Having posted sales increases of up to 15%, Thailand’s retailers are looking to build on the strong performance of the past year as they look ahead into 2011. Concerns over lingering political tensions and instability in the global economy, however, could tone down the ringing of cash registers in 2010.
Despite slowing in the middle months of the year, when it technically slipped into recession, Thailand’s economy grew by 7.8% in 2010, a rate it is not expected to match in 2011, with most official forecasts putting GDP growth in the 3.5 to 4.5% range. Even then, with the country’s export trade crucial to the economy, this increase will depend to some degree on the continued recovery of Thailand’s major trading partners. In its latest report, issued on February 21, the National Economic and Social Development Board said growth would be driven by a continued rise in private consumption, along with a 12.5% increase in exports.
Though the overall economy’s prospects for this year are somewhat muted, at least when compared to 2010, Thailand’s retail sector is generally positive, foreseeing strong growth in sales this year. The Development of Thai Capital Retailers Association (DTRA) has predicted a double-digit increase in profits for 2010, along with an increase in the number of retail outlets opening their doors. Small-scale businesses such as mini-marts have a particular focus on expansion, adding more branches to be more accessible to buyers in different regions of the country.
The increase in sales and earnings will be driven by a number of factors, according to a statement issued by the association in mid-January. Higher returns for agricultural produce, a rise in the minimum wage and the salaries of civil servants are all expected to boost the public’s purchasing power, resulting in more consumer spending.

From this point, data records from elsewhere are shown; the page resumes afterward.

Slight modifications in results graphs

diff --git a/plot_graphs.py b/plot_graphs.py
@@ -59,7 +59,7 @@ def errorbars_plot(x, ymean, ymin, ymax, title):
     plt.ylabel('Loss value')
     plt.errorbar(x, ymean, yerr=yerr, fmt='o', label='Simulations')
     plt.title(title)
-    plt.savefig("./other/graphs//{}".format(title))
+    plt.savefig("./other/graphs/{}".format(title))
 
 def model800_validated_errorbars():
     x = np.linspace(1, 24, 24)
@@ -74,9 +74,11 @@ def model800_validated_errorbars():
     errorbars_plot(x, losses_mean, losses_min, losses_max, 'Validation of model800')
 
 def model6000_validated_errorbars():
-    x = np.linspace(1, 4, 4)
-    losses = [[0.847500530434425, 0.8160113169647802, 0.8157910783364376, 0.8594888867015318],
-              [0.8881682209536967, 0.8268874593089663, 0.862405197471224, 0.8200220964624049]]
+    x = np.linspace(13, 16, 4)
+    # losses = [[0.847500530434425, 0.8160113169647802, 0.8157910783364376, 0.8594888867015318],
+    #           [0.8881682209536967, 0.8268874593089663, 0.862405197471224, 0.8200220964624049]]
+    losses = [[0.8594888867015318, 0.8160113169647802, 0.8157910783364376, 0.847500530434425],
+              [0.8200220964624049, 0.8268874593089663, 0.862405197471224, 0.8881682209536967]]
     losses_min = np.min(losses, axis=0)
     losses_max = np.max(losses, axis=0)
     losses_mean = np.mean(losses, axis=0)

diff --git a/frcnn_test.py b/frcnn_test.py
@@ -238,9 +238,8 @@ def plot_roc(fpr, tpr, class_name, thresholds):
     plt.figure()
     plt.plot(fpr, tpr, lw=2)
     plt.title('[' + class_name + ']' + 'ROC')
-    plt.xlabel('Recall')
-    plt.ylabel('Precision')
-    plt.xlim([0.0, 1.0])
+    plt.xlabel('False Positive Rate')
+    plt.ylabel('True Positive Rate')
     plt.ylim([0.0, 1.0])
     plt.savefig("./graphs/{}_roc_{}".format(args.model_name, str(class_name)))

According to Kobchai Chirathivat, the CEO of Central Group, Thailand’s largest retailer, there has been a shift in the local industry’s focus. With consumer spending on the rise, the sector is increasingly looking to support shoppers’ desire for convenience.
Speaking to OBG, Kobchai said that part of his group’s strategy was building the one-stop-shopping concept. “If a mall doesn’t have everything under one roof, then it tends to lose out over the long term,” he said. “We have seen a few cases where a mall is developed that provides some services and products, but then loses out when another mall with a more complete offering opens.”

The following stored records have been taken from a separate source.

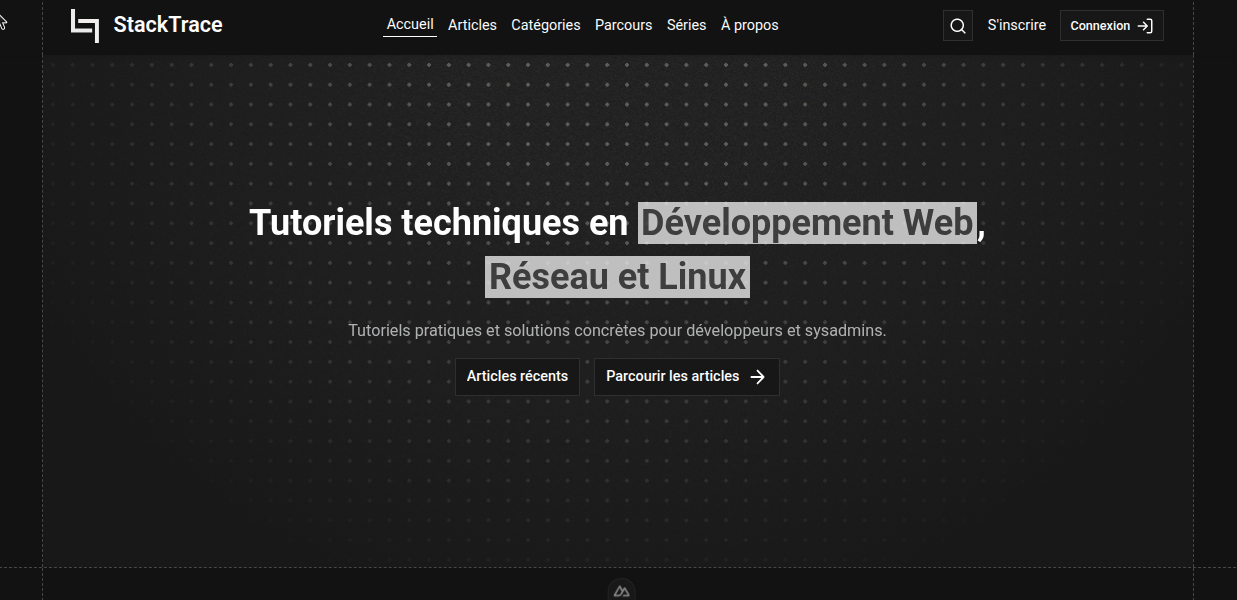
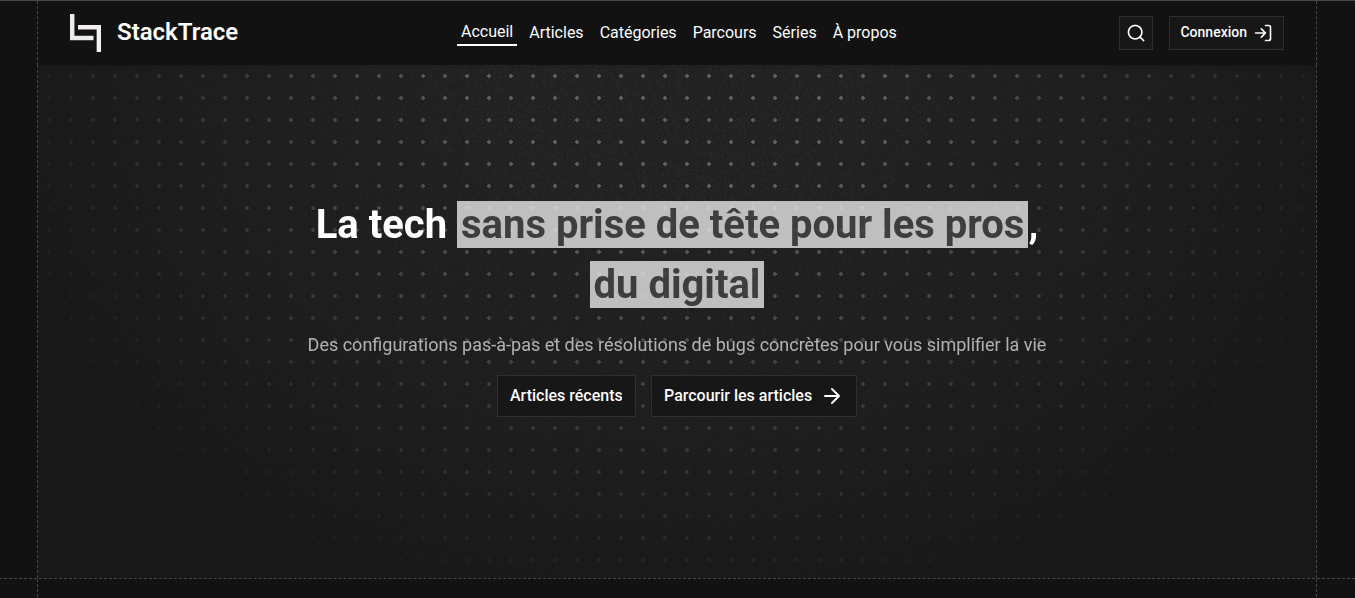
update

diff --git a/app/pages/index.vue b/app/pages/index.vue
@@ -17,7 +17,7 @@
                 <!-- Tutoriels techniques en -->
                 <span
                   class="hero-highlight bg-[#DEDEDE] bg-[#0F0F0F] opacity-85 text-[#414141] px-1"
-                >sans prise de tête pour les pros</span>, <br class="block sm:hidden md:block">
+                >sans prise de tête pour les pros</span> <br class="block sm:hidden md:block">
                 <span
                   class="hero-highlight bg-[#DEDEDE] bg-[#0F0F0F] opacity-85 text-[#414141] px-1"
                 >du digital</span>
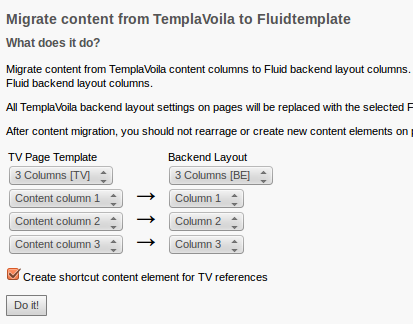
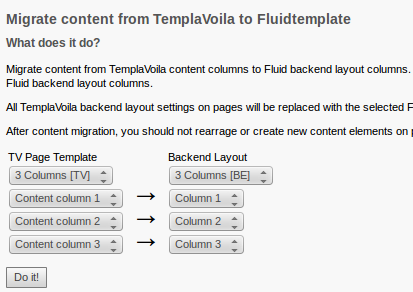
[TASK] Updated documentation - Closes: #62

diff --git a/README.md b/README.md
@@ -9,6 +9,7 @@ made with TemplaVoila to Fluidtemplate and Grid Elements
 ## Included modules
 
 * Module to mark all unreferenced elements as deleted
+* Module to convert references to "insert records" elements
 * Module to migrate the content of a flexible content element to a Grid Element
 * Module to migrate content from TemplaVoila columns to Fluidtemplate columns
 * Module to convert GridElements where the language is set to "all languages"
@@ -31,12 +32,13 @@ and TypoScript.
 1. Create Grid Elements for all Flexible Content Elements you wish to migrate
 2. Create backend layouts and Fluidtemplates for all TemplaVoila page templates you wish to migrate
 3. Delete all unreferenced elements
-4. Migrate all Flexible Content Elements to Grid Elements
-5. Migrate all TemplaVoila page templates to Fluidtemplate
-6. Delete TemplaVoila-Folder General Record Storage Page from root page
-7. Remove TemplaVoila
-8. Optionally convert GridElements with "all languages"
-9. Optionally fix the sorting of translated content elements
+4. Convert references to "insert records" elements
+5. Migrate all Flexible Content Elements to Grid Elements
+6. Migrate all TemplaVoila page templates to Fluidtemplate
+7. Delete TemplaVoila-Folder General Record Storage Page from root page
+8. Remove TemplaVoila
+9. Optionally convert GridElements with "all languages"
+10. Optionally fix the sorting of translated content elements
 
 ## Delete unreferenced elements
 
@@ -49,6 +51,16 @@ When migrating a TYPO3 website from TemplaVoila to Fluidtemplate, all unreferenc
 since they are not shown on the output page. You can use this module to perform this action.
 
 The action can safely be used, since it only flags all unreferenced elements as deleted.
+
+## Convert references to "insert records" elements
+
+This module searches recursive on all pages for TemplaVoila reference elements and converts them to "insert records"
+elements.
+
+This module replaces the setting "Create shortcut element for TV references" which was an optional setting in
+tv2fluidge < version 0.4.x.
+
+You should use this module before you start with migration of Flexible Content Elements and page content.
 
 ## Migrate FCE
 
@@ -122,9 +134,6 @@ to GridElement and sets the selected backend layout for the Grid Element. Then i
 `tx_templavoila_flex` to `pi_flexform`. If the selected Flexible Content Element has content columns, then all
 content elements will be mapped to the selected content columns of the target Grid Element.
 
-If you select to create shortcuts for content elements that are TemplaVoila references, then each matching content
-element will be insered as a shortcut in the given content column.
-
 ## Migrate content
 
 ![Content migration module](Documentation/Images/content-migration.png)
@@ -163,9 +172,6 @@ all content elements to column 0.
 The content migration module finds all pages with the selected TemplaVoila Page Template and remaps all content
 elements to the selected target content columns of the backend layout. After the content migration, the selected
 backend layout gets assigned to the "Backend Layout" select boxes.
-
-If you select to create shortcuts for content elements that are TemplaVoila references, then each matching content
-element will be insered as a shortcut in the given content column.
 
 ### Post-process steps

Central’s strategy seems to be paying off, as the group saw rise 15% in 2010 and forecasts of a 12% increase this year. This success has spurred plans to invest BT20bn ($655m) to expand its retail business, with more than half of this to be dedicated to new shopping developments.
Another major project set to open its doors early next year will be the Mega Bang Na retail complex that will cover an area of 180,000 sq metres. A joint venture between Siam Future Development and Ikano, the Singapore subsidiary of Swedish furniture firm Ikea, the BT10bn ($328m) centre will have some 400 outlets when completed in March 2012. The partners are expecting an annual footfall of up to 40m customers a year, and it is hoped that the Thai Ikea will be as successful as the Malaysian branch, which is now the third-most visited Ikea store in the world.
The DTRA’s optimism seems to be mirrored by the general public. Driven by expanding GDP and increased disposable incomes, consumer confidence is on the rise, with data issued by the University of the Thai Chamber of Commerce in mid-February showing the January index hitting a four-month high of 72.6 points.
Consumer confidence can be a fragile thing, and any forecasts for the Thai economy, especially predictions for the retail sector, are dependent in part on continued social and political stability.
In mid-2010 consumer confidence levels crashed, with record falls seen in April and May at the height of the political unrest, a time of demonstrations and the occupation of part of Bangkok’s main business and retail district.
Retailers and analysts alike are warily eying the lead-up to this year’s general election, which many expect will be called before June. Though an election campaign can generally be expected to pump money into the economy, with the retail sector being among the chief beneficiaries, there are concerns that this year’s elections could spark a new wave of protests. A return to political unrest could further harm retail sales by keeping the public off the streets.
That said, Thailand’s retailers actually managed to increase sales in spite of the political turbulence during 2010 and given the country’s strong economic fundamentals, they look well placed to turn in a repeat performance this year.